Lawyer-turned-herbalist China Bayles returns to the Deep South, where her family’s legacy of silence is at last broken—and the past finally, unforgettably, speaks the truth…
A frantic phone call from her mother brings China back to her family’s Mississippi plantation—a place she’d forsaken long ago. But the late-spring air is thick with fear—and from the moment of her arrival, China knows that something has gone desperately wrong at Jordan’s Crossing. An ancient property deed has surfaced—and the man who uncovered it has mysteriously vanished. And as the fates and fortunes of two very different families collide in frightening, unpredictable ways, China must face disturbing new questions about her family’s past—and her own future…
China Bayles, former big-city lawyer, is snug and happy in a small town in the Texas hill country, with a new husband and stepson, two successful herb businesses and a string of solved murders to her credit (Chile Death; Lavender Lies; etc.). Now, the latest in the popular series takes her into completely new territory, both geographically and emotionally. It is a major departure for Albert, for China and for readers, many of whom will keenly miss the familiar charms of Pecan Springs, Tex., and two characters they have come to love: China's sexy husband and her quirky friend, Ruby.
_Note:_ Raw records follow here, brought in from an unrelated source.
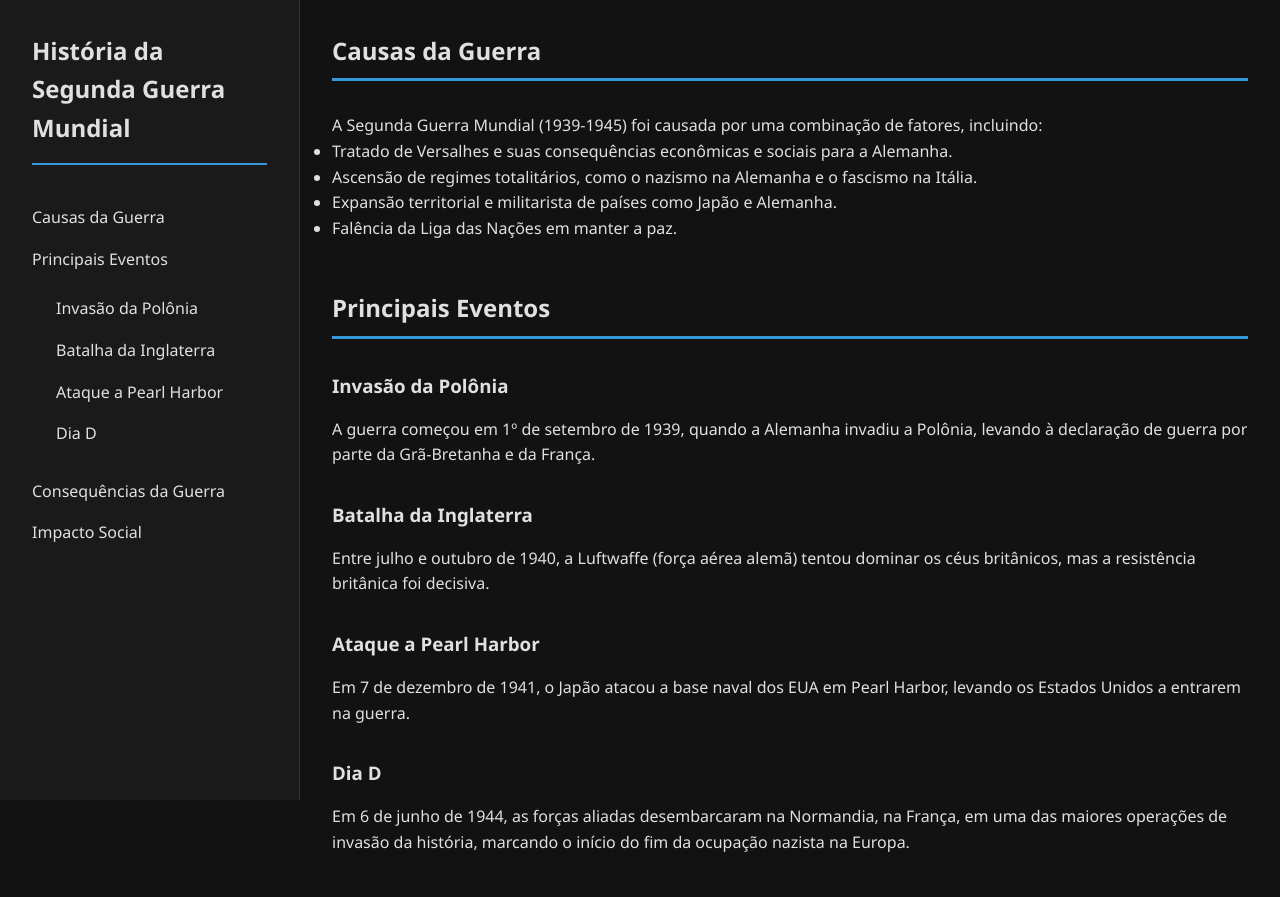
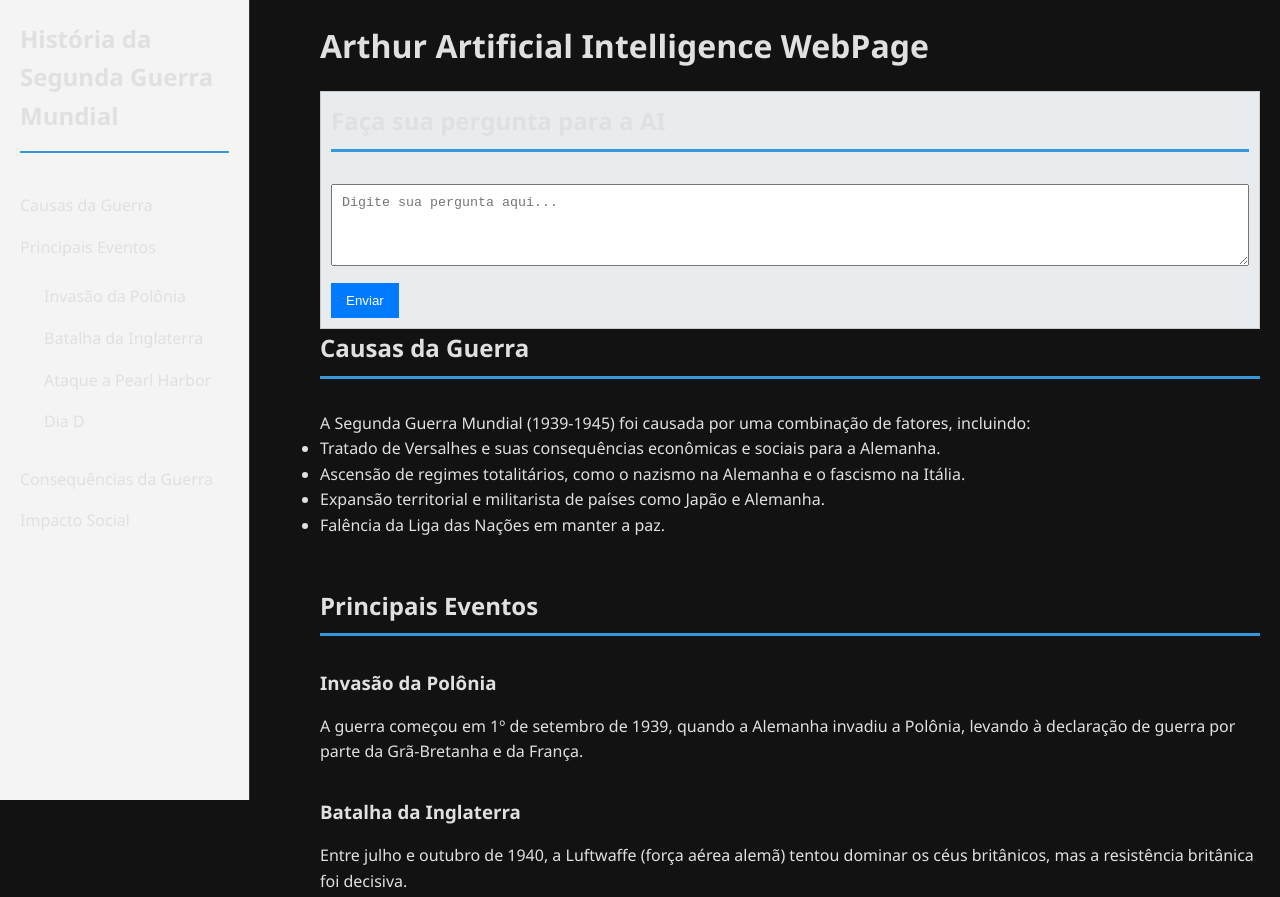
Before and after one commit to NotKNow21Br/HTML, a plain HTML site: page index.html in a window 1280 px wide. Shown: the top 897 px of the page. Drawn offline with nearby package versions, Linux system fonts and the light colour scheme.

Commit message:
Update index.html

```diff
--- a/index.html
+++ b/index.html
@@ -3,8 +3,46 @@
 <head>
     <meta charset="UTF-8">
     <meta name="viewport" content="width=device-width, initial-scale=1.0">
-    <title>História da Segunda Guerra Mundial</title>
+    <title>Arthur Artificial Intelligence WebPage</title>
     <link rel="stylesheet" href="css/style.css">
+    <style>
+        body {
+            display: flex;
+        }
+        .sidebar {
+            width: 250px;
+            background-color: #f4f4f4;
+            padding: 20px;
+        }
+        .content {
+            flex: 1;
+            padding: 20px;
+        }
+        .ai-interface {
+            margin-top: 20px;
+            padding: 10px;
+            border: 1px solid #ccc;
+            background-color: #e9ecef;
+        }
+        .ai-interface h2 {
+            margin-top: 0;
+        }
+        .question-box {
+            margin-top: 10px;
+        }
+        .question-input {
+            width: 100%;
+            padding: 10px;
+            margin-bottom: 10px;
+        }
+        .submit-button {
+            padding: 10px 15px;
+            background-color: #007bff;
+            color: white;
+            border: none;
+            cursor: pointer;
+        }
+    </style>
 </head>
 <body>
     <nav class="sidebar">
@@ -25,6 +63,14 @@
     </nav>
 
     <main class="content">
+        <h1>Arthur Artificial Intelligence WebPage</h1>
+
+        <div class="ai-interface">
+            <h2>Faça sua pergunta para a AI</h2>
+            <textarea class="question-input" rows="4" placeholder="Digite sua pergunta aqui..."></textarea>
+            <button class="submit-button">Enviar</button>
+        </div>
+
         <section id="causas">
             <h2>Causas da Guerra</h2>
             <p>A Segunda Guerra Mundial (1939-1945) foi causada por uma combinação de fatores, incluindo:</p>
@@ -85,4 +131,3 @@
 
     <script src="js/script.js"></script>
 </body>
-</html>
```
Or not, since in their place Albert has created captivating new characters and a setting dripping with atmosphere. When her mother sends a desperate plea for help, China abruptly sets off for the family homestead in Mississippi. In a trice she becomes embroiled in three daunting contemporary problems (a life-threatening illness, a legal threat to the family property and a possible murder) that have mysterious links to past secrets and lies; China cannot solve today's dilemmas until she untangles the past. Family ghosts abound. Five generations of three families plantation owners, plantation managers and slaves walked the halls of the Big House. Representatives of the present generation meet there as equals, but echoes of the earlier class system haunt them all. What in lesser hands could have become a caricature of a family saga is saved by Albert's clear love of her subject matter, smooth styling and rich marbling of past and present.